It’s Sunday and today we’re playing against the University of Memphis at 11am, our first match of the season. We are the favorites, but Memphis has a very solid tennis team and they could possibly surprise everyone. The whole of fall season we worked towards this moment: the start of our spring season. I get out of bed at 8:15am and I walk towards my walk-in closet (pretty cool huh, having a walk-in closet in your apartment as a student. Almost all the apartments have this in the town where I live and also a bathroom completely for yourself) and I get my match outfit. I get dressed, get all of the stuff I need and then I get picked up by one of my teammates. We’re headed straight for the tennis courts, because the coaches took care of a catered breakfast (we always get provided with 2 meals on match day. If we play in the morning we get breakfast and lunch, if we play in the afternoon we get lunch and dinner). All of us eat breakfast together and then we’re headed towards our locker room. Everyone has their own little spot in the locker room with their own locker where you can put your rackets and other stuff. There is also a TV and a party speaker, so we put on our hype playlist. The “hype playlist” is the list of songs that prepare us for the battle of today. While the music is blasting out of the speakers, everyone is doing their own thing to get ready for the match. Some of us are getting treated by the athletic trainer, some girls are doing their hair, someone else is getting taped, etc.
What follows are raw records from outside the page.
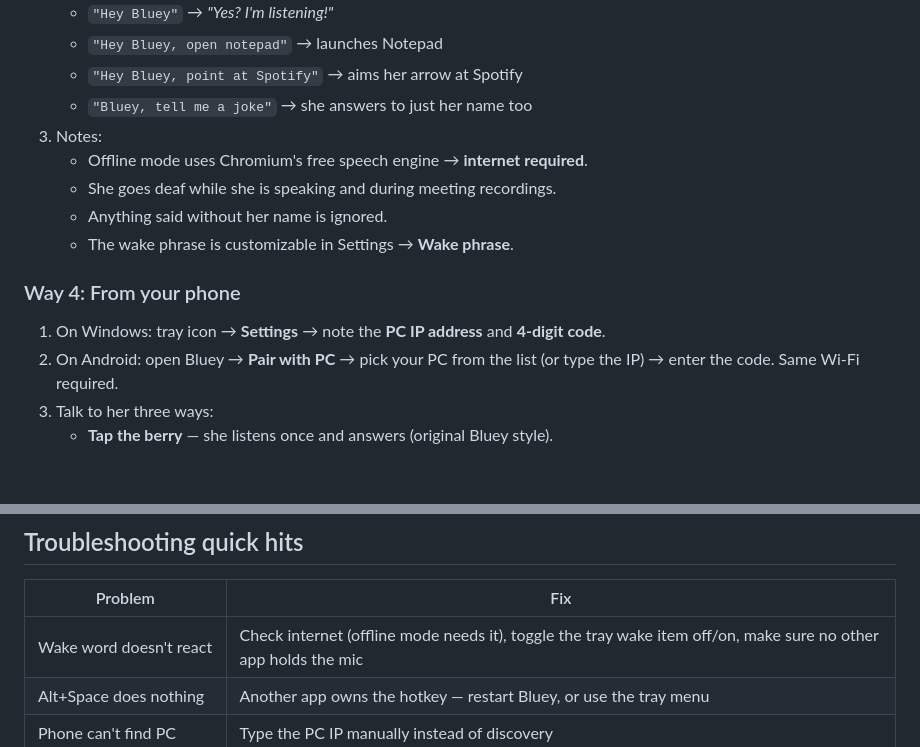
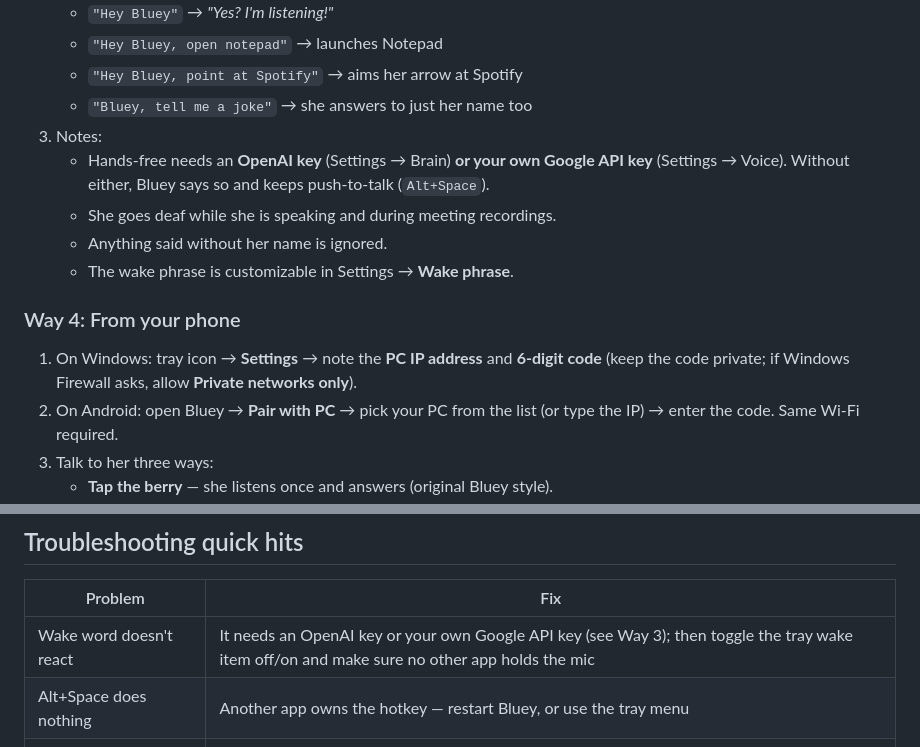
Before and after one commit to nadimhoss02-a11y/Bluey-Andriod, a Markdown page: QUICKSTART.md, 2 parts joined by grey strips. Rendered like a GitHub page; blank space fills up the shorter version.

```diff
--- a/QUICKSTART.md
+++ b/QUICKSTART.md
@@ -109,14 +109,16 @@ Pick ONE route below.
    - `"Hey Bluey, point at Spotify"` → aims her arrow at Spotify
    - `"Bluey, tell me a joke"` → she answers to just her name too
 3. Notes:
-   - Offline mode uses Chromium's free speech engine → **internet required**.
+   - Hands-free needs an **OpenAI key** (Settings → Brain) **or your own Google API key**
+     (Settings → Voice). Without either, Bluey says so and keeps push-to-talk (`Alt+Space`).
    - She goes deaf while she is speaking and during meeting recordings.
    - Anything said without her name is ignored.
    - The wake phrase is customizable in Settings → **Wake phrase**.
 
 ### Way 4: From your phone
 
-1. On Windows: tray icon → **Settings** → note the **PC IP address** and **4-digit code**.
+1. On Windows: tray icon → **Settings** → note the **PC IP address** and **6-digit code**
+   (keep the code private; if Windows Firewall asks, allow **Private networks only**).
 2. On Android: open Bluey → **Pair with PC** → pick your PC from the list
    (or type the IP) → enter the code. Same Wi-Fi required.
 3. Talk to her three ways:
@@ -141,7 +143,7 @@ Pick ONE route below.
 
 | Problem | Fix |
 |---|---|
-| Wake word doesn't react | Check internet (offline mode needs it), toggle the tray wake item off/on, make sure no other app holds the mic |
+| Wake word doesn't react | It needs an OpenAI key or your own Google API key (see Way 3); then toggle the tray wake item off/on and make sure no other app holds the mic |
 | Alt+Space does nothing | Another app owns the hotkey — restart Bluey, or use the tray menu |
 | Phone can't find PC | Type the PC IP manually instead of discovery |
 | SmartScreen blocks the exe | More info → Run anyway (unsigned app) |
```
Also changed, not shown: README.md (+13 -8 lines).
An hour before the match starts, we all walk on court to begin our warm-up. Our social media team has also arrived and they makes sure that our hype playlist is played all through the facility. Obviously, they’re also taking pictures and videos. During the warm-up we’re already constantly cheering each other on with our screaming voices, in order to hype up ourselves but also to impress our opponents. We want to make them feel that they’ll have to bring their A-game today to even have the slightest chance to beat us. After the warm-up everyone gathers and our coach gives us a little speech. Then, it is time to do the national anthem: before every sports game in the States, they play the national anthem. You’re standing next to all of your teammates, coaches and opponents and your aim your gaze at the American flag. The Americans put a hand on their heart and all the internationals put both of their hands on their back. This is the part where you really start to get nervous for the match. After the anthem, they announce the line-up. First they announce the line-up for the opponents and then it’s us. The line-up is also always done with lots of hype: “And here, for your Arkansaaaaaaas Razorbacks! At position number 5, a junior from the Netherlands, LAURA RIJKERSSSSSS”. Before you head to your court for your match, you first perform a yell with your teammates. Everybody huddles up and you scream your own made up yell as loud as you can. This is what it looks like:
The matches have begun and it’s a mad house in Billingsley Tennis center. All the players are continuously cheering each other on; court 6 screams something to court 1, when somebody wins a set the whole facility will know, etc. The atmosphere and energy within the facility is intense but it is so amazing. Read my other article about clinch matches to find out what a close match in college tennis is like. Today we beat Memphis with a score of 4-3, so it was one of those close matches. Everyone is relieved and happy with how we fought today. After the match we eat lunch together and that is the end of this match day. Check out the video below to get an idea of our match days!
Impressed by Laura’s life as a college tennis player, and do you also want to become a student-athlete in the USA? Or would you like more informatie? Reach out!